Tuesday, March 4, 2014

Bird Lives! (1958)

Bird Lives! oil on canvas board painting by Ted Joans, 1958, courtesy of the de Young Museum, currently on exhibit through January 2015

The death of Charlie Parker on March 12, 1955 had both an immediate and lasting impact on the New York art community. It wasn't just the musicians who grieved and grappled with the truth that Bird was dead, the painters and poets too strongly felt the loss of one of their idols. He was a hero made flesh: many of them knew Parker as much from seeing him around their Greenwich Village and Lower East Side (there wasn't an East Village yet) neighborhoods as much as they did from his stage appearances. Of course, they knew his records and would check him out at The Open Door on West 3rd Street when they could afford to do so, but the notion of the starving artist wasn't a punchline once upon a time.

Poster, The Open Door, Greenwich Village, New York City, 1955

According to the somewhat controversial record producer and writer Ross Russell, who owned Dial Records and who recorded some of Parker's most critically acclaimed music, within "a few days of the alto player's death there appeared among the graffiti on the walls in the Village and in subways, scrawled in black crayon or squirted out of pressurized paint canisters, the legend 'Bird Lives!" (Bird Lives: The High Life and Hard Times of Charlie (Yardbird) Parker by Ross Russell, New York; Charterhouse, 1973). Years later it was poet Ted Joans who was credited as the instigator of the graffiti. 

1955 newspaper obituary, source unknown

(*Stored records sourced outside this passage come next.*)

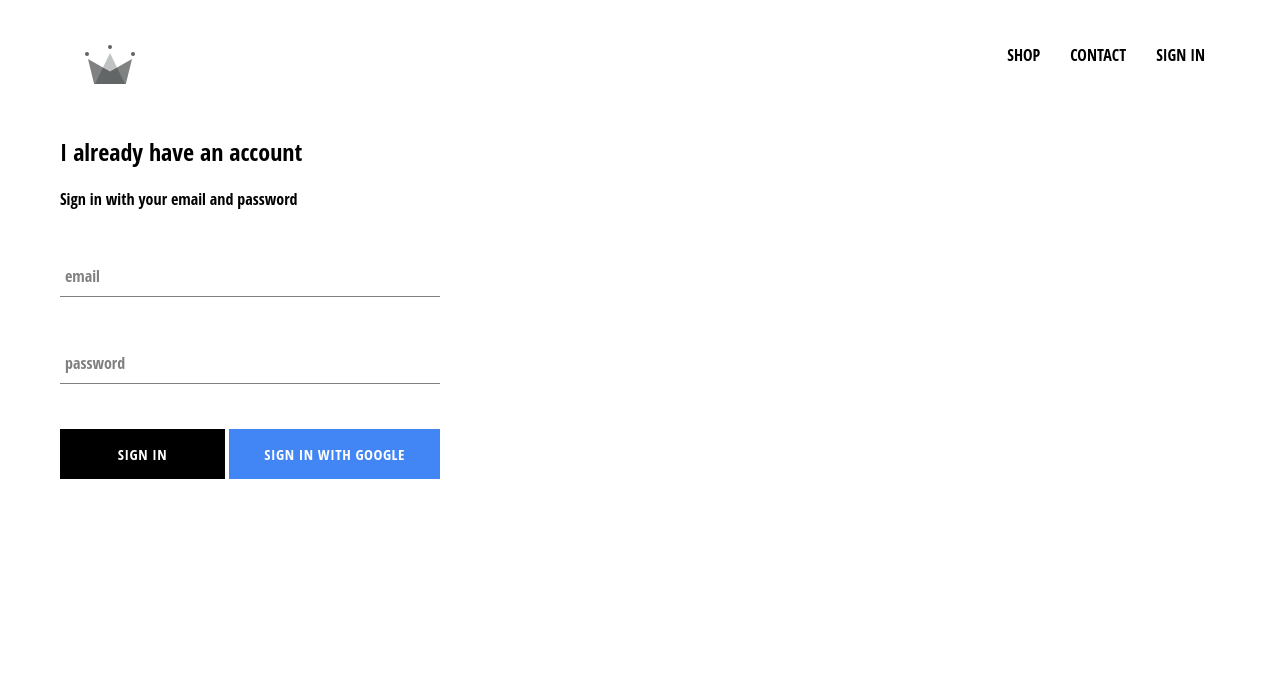
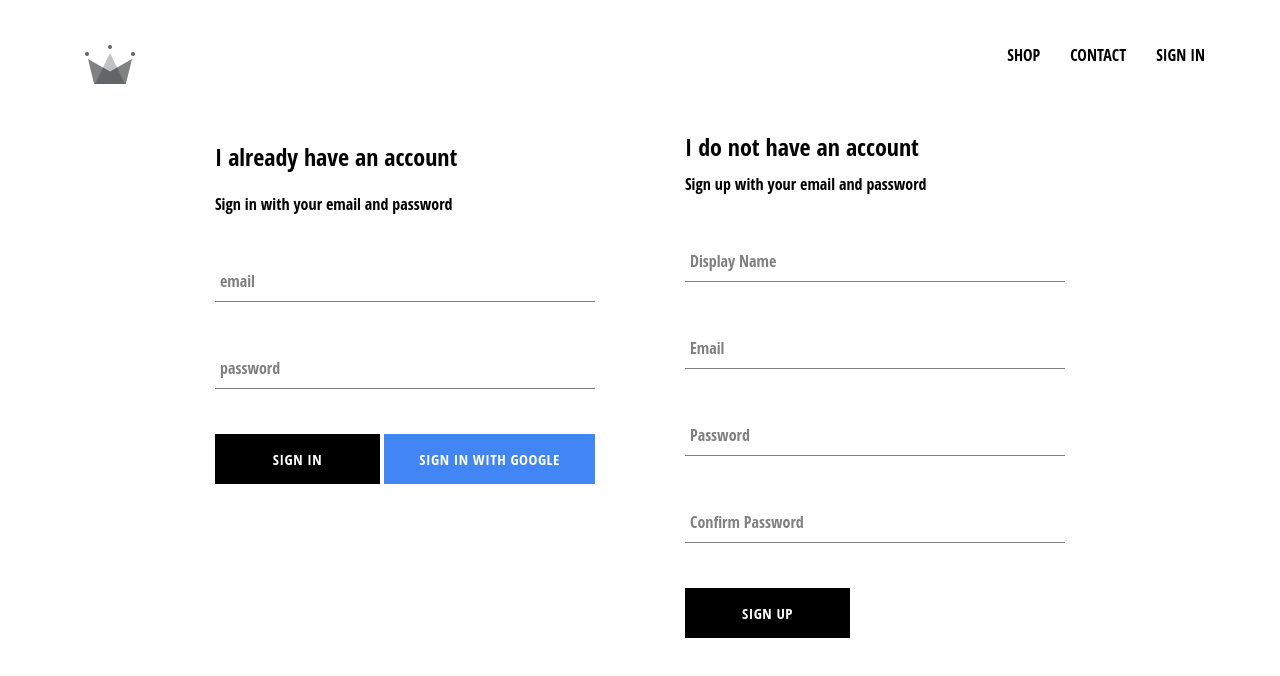
Before and after one commit to tkcyau/crwn-clothing, a React (Create React App) app: page /signin in a window 1280 px wide. Shown: the top 676 px of the page. Built offline with nearby package versions, Linux system fonts and the light colour scheme; no server answers; the HTML template or start-up script is replaced by a standard one.

Commit message:
added ability to store and authenticate users

```diff
--- a/src/App.js
+++ b/src/App.js
@@ -5,7 +5,7 @@
 import ShopPage from "./pages/shop/shop.component";
 import Header from "./components/header/header.component";
 import SignInAndSignUpPage from "./pages/sign-in-and-sign-out/sign-in-and-sign-out.component";
-import { auth } from "./firebase/firebase.utils";
+import { auth, createUserProfileDocument } from "./firebase/firebase.utils";
 
 class App extends React.Component {
   constructor() {
@@ -19,9 +19,23 @@
   unsubscribeFromAuth = null;
 
   componentDidMount() {
-    this.unsubscribeFromAuth = auth.onAuthStateChanged(user => {
-      this.setState({ currentUser: user });
-      console.log(user);
+    this.unsubscribeFromAuth = auth.onAuthStateChanged(async userAuth => {
+      if (userAuth) {
+        const userRef = await createUserProfileDocument(userAuth);
+
+        userRef.onSnapshot(snapShot => {
+          this.setState({
+            currentUser: {
+              id: snapShot.id,
+              ...snapShot.data()
+            }
+          });
+
+          console.log(this.state);
+        });
+      }
+
+      this.setState({ currentUser: userAuth });
     });
   }
 
--- /dev/null
+++ b/src/components/sign-up/sign-up.component.jsx
@@ -0,0 +1,100 @@
+import React from "react";
+import FormInput from "../form-input/form-input.component";
+import CustomButton from "../custom-button/custom-button.component";
+import { auth, createUserProfileDocument } from "../../firebase/firebase.utils";
+
+import "./sign-up.styles.scss";
+
+class SignUp extends React.Component {
+  constructor() {
+    super();
+
+    this.state = {
+      displayName: "",
+      email: "",
+      password: "",
+      confirmPassword: ""
+    };
+  }
+
+  handleSubmit = async event => {
+    event.preventDefault();
+
+    const { displayName, email, password, confirmPassword } = this.state;
+
+    if (password !== confirmPassword) {
+      alert("passwords don't match");
+      return;
+    }
+
+    try {
+      const { user } = await auth.createUserWithEmailAndPassword(
+        email,
+        password
+      );
+
+      await createUserProfileDocument(user, { displayName });
+
+      this.setState({
+        displayName: "",
+        email: "",
+        password: "",
+        confirmPassword: ""
+      });
+    } catch (error) {
+      console.error(error);
+    }
+  };
+
+  handleChange = event => {
+    const { name, value } = event.target;
+    this.setState({ [name]: value });
+  };
+
+  render() {
+    const { displayName, email, password, confirmPassword } = this.state;
+    return (
+      <div className="sign-up">
+        <h2 className="title">I do not have an account</h2>
+        <span>Sign up with your email and password</span>
+        <form className="sign-up-form" onSubmit={this.handleSubmit}>
+          <FormInput
+            type="text"
+            name="displayName"
+            value={displayName}
+            onChange={this.handleChange}
+            label="Display Name"
+            required
+          />
+          <FormInput
+            type="email"
+            name="email"
+            value={email}
+            onChange={this.handleChange}
+            label="Email"
+            required
+          />
+          <FormInput
+            type="password"
+            name="password"
+            value={password}
+            onChange={this.handleChange}
+            label="Password"
+            required
+          />
+          <FormInput
+            type="password"
+            name="confirmPassword"
+            value={confirmPassword}
+            onChange={this.handleChange}
+            label="Confirm Password"
+            required
+          />
+          <CustomButton type="submit">SIGN UP</CustomButton>
+        </form>
+      </div>
+    );
+  }
+}
+
+export default SignUp;
--- /dev/null
+++ b/src/components/sign-up/sign-up.styles.scss
@@ -0,0 +1,9 @@
+.sign-up {
+  display: flex;
+  flex-direction: column;
+  width: 380px;
+
+  .title {
+    margin: 10px 0;
+  }
+}
--- a/src/firebase/firebase.utils.js
+++ b/src/firebase/firebase.utils.js
@@ -15,6 +15,31 @@
 
 firebase.initializeApp(config);
 
+export const createUserProfileDocument = async (userAuth, additionalData) => {
+  if (!userAuth) return;
+
+  const userRef = firestore.doc(`users/${userAuth.uid}`);
+
+  const snapShot = await userRef.get();
+
+  if (!snapShot.exists) {
+    const { displayName, email } = userAuth;
+    const createdAt = new Date();
+    try {
+      await userRef.set({
+        displayName,
+        email,
+        createdAt,
+        ...additionalData
+      });
+    } catch (error) {
+      console.log("error creating user", error.message);
+    }
+  }
+
+  return userRef;
+};
+
 export const auth = firebase.auth();
 export const firestore = firebase.firestore();
 
--- a/src/pages/sign-in-and-sign-out/sign-in-and-sign-out.component.jsx
+++ b/src/pages/sign-in-and-sign-out/sign-in-and-sign-out.component.jsx
@@ -1,9 +1,12 @@
 import React from "react";
 import "./sign-in-and-sign-out.styles.scss";
 import SignIn from "../../components/sign-in/sign-in.component";
+import SignUp from "../../components/sign-up/sign-up.component";
+
 const SignInAndSignUpPage = () => (
   <div className="sign-in-and-sign-up">
     <SignIn />
+    <SignUp />
   </div>
 );
 
--- a/src/pages/sign-in-and-sign-out/sign-in-and-sign-out.styles.scss
+++ b/src/pages/sign-in-and-sign-out/sign-in-and-sign-out.styles.scss
@@ -0,0 +1,6 @@
+.sign-in-and-sign-up {
+  width: 850px;
+  display: flex;
+  justify-content: space-between;
+  margin: 30px auto;
+}
```
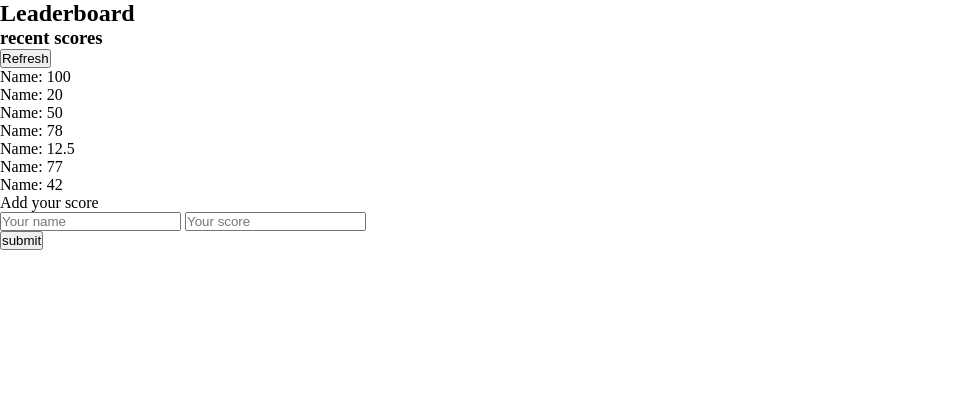
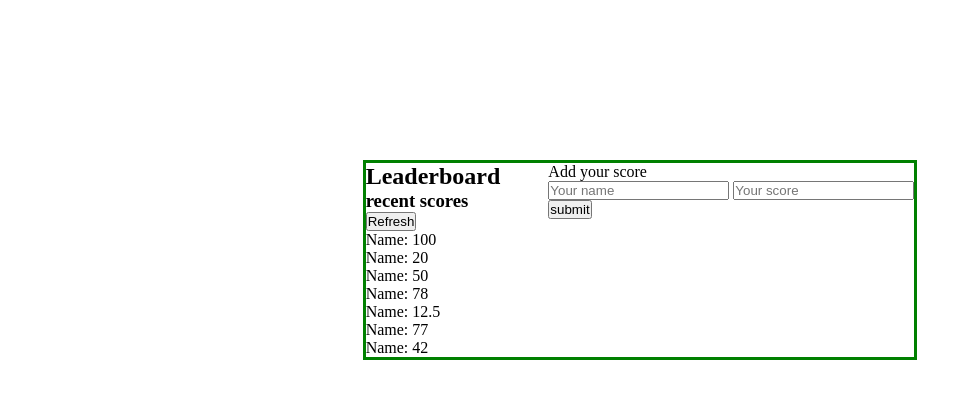
Before and after one commit to badger-99/Leaderboard, a website built with webpack: page src/template.html in a window 1280 px wide. Shown: the whole page, without its empty margins (0-980 px from the left). Built offline with nearby package versions, Linux system fonts and the light colour scheme.

Commit message:
Add initial styling for main

```diff
--- a/src/style.css
+++ b/src/style.css
@@ -9,3 +9,12 @@
   padding: 0;
   box-sizing: border-box;
 }
+
+main{
+  border: 3px solid green;
+  display: flex;
+  flex-direction: row;
+  gap: 3rem;
+  width: fit-content;
+  margin: 10rem auto 0;
+}
```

Ted Joans knew Charlie Parker and knew him somewhat well. Not too long after Joans arrival on the scene, he become known for his elaborate parties often costumed affairs. Author and promoter of the 1950s jazz sessions Robert Reisner claims that Bird turned up for one of these parties dressed as a Mau Mau and supposedly the January 1955 issue of John Preston Davis' groundbreaking African-American journal Our World featured one such party with Parker visible in the background. After returning from an extended engagement in Chicago in that same month, Bird was more or less a transient who relied upon the goodwill and couch space of others for shelter. At the time Joans shared a small apartment at 4 Barrow Street in the Village (don't go looking for it, it has been razed) just off of Sheridan Square and across the street from the Cafe Bohemia (that building is still there, occupied by the Barrow Street Ale House) and his roommate Ahmed Basheer brought a sick Parker home one night after finding Bird sprawled out on the sidewalk near their front door. As a result, Parker and Joans were de facto roommates off and on during last 2 months of the saxophonist's life.

Ted Joans at the Cafe Bizarre, Greenwich Village, New York, 1958

But just calling Ted Joans a poet is doing his legacy a disservice. Yes he was indeed a poet. In fact, he is now often referred to as one of of the original beat poets. Joans moved to Greenwich Village in 1951 around the age of 23 having moved to the big city from Illinois by way of Indiana University. Sadly, the history of the Beat Generation seems to have suffered from some degree of whitewashing as Joans seldom appears as more than a mere footnote. But he was clearly one of the first on the scene, connecting Gregory Corso not long after his arrival. He would later cite his biggest influences as Langston Hughes and André Breton. For his part, he thought himself as much as surrealist as he did a beatnik, although he certainly took advantage of the public interest in the latter as a way to have a forum for his art. By the time of his death in 2003, Joans had authored well over 30 books a remarkable body of work for any poet by anyone's standards.

The Hipsters by Ted Joans, Corinth Books, 1959

Joans creativity did not end with the printed word. At one point of time he was a trumpeter, although he reportedly threw his horn off a bridge as he felt the need to focus on other aspects of his life (this again according to Russell). He was a visual artist as well. Although largely known as a recluse, Joans befriended the Jackson Pollock and got to know the painter before Pollock died in the Summer of 1956. Joans most certainly was a painter, although examples of his work are relatively scarce both online and in the real world. However, one of his surviving works is from 1958 and is fittingly (for our story at least) titled Bird Lives!

The is only the tip of the iceberg that is the fascinating story of Ted Joans. I highly recommend digging deeper. 

Bird Lives! the painting is featured in San Francisco's de Young Museum Shaping Abstraction exhibit now through January 4, 2015.

As a teaser, here are a couple of short films that feature Joans a few years after the death of Charlie Parker. Bird Lives indeed!

Village Sunday by Stewart Wilensky, USA, 1960
(click on image above for fullscreen view)

Jazz and Poetry by Louis van Gasteren, Holland, 1964
(click through for a better screen view)


Federico said...

Great, great, great post, as usual here. Trank you very much.

Nick Rossi said...

Thank YOU very much. I am glad that you enjoyed it.